Purpose The purpose of this study is to determine whether the RetroScrew tibial fixation system offers a biomechanical advantage over the Delta screw for anterior cruciate ligament (ACL) reconstruction in cadaveric tibias with low bone mineral density (BMD). Methods Ten matched pairs of osteoporotic cadaveric tibiae underwent simulated ACL reconstruction using quadrupled hamstring grafts with one of the two tibial fixation constructs. Group 1 was fixed with the Delta screw (DS; 35-mm antegrade biointerference screw), and group 2 was fixed with the RetroScrew system (RSS; 20-mm retrograde and 17-mm antegrade biointerference screws). Each construct was cyclically loaded (50-200 N, 1 Hz, 500 cycles) and subsequently loaded to failure (20 mm/s). Results All specimens were osteoporotic without significant segmental (proximal, middle, and distal) BMD differences between groups by quantitative computed tomography (P = n.s.). A trend was noted for more construct failures due to graft slippage in the DS group (n = 3) over the RSS group (n = 1). There were no significant differences in cyclic displacement (P = n.s.), maximum cyclic stiffness (P = n.s.), maximum load at failure (P = n.s.), or pullout stiffness (P = n.s.) between groups.
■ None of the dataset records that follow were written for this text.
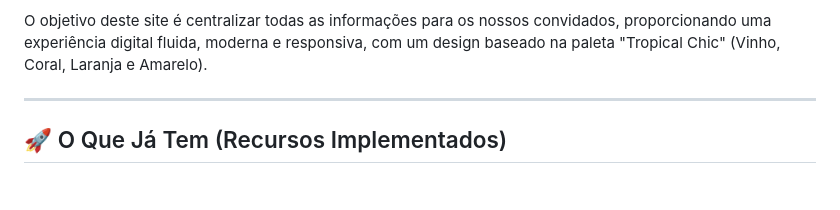
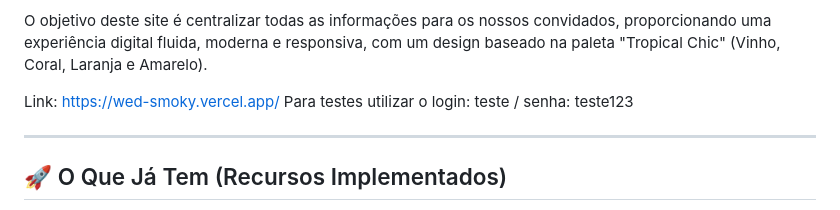
Before and after one commit to LeonardoScreminFeijo/wed, a Markdown page: readme.md, the part around the change. Drawn GitHub-style; blank space fills up the shorter version.

Commit message:
Update readme with project link and test credentials
Added project link and test login credentials.

```diff
--- a/readme.md
+++ b/readme.md
@@ -13,6 +13,9 @@
 Bem-vindo ao repositório do nosso site de casamento! Este projeto está sendo construído com muito carinho para celebrar o nosso grande dia, que acontecerá em **24 de Abril de 2027**, na Chácara Doce Recanto (Curitiba - PR).
 
 O objetivo deste site é centralizar todas as informações para os nossos convidados, proporcionando uma experiência digital fluida, moderna e responsiva, com um design baseado na paleta "Tropical Chic" (Vinho, Coral, Laranja e Amarelo).
+
+Link: https://wed-smoky.vercel.app/
+Para testes utilizar o login: teste / senha: teste123
 
 ---
 
```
Conclusions In an osteoporotic cadaveric model, there was no significant biomechanical advantage of the Retro- Screw system versus the Delta screw for tibial fixation in soft tissue graft ACL reconstruction. However, a trend toward lower graft fixation failure to cyclic loading was noted with the RetroScrew system.
- ACL reconstruction
- Hybrid fixation
ASJC Scopus subject areas
- Orthopedics and Sports Medicine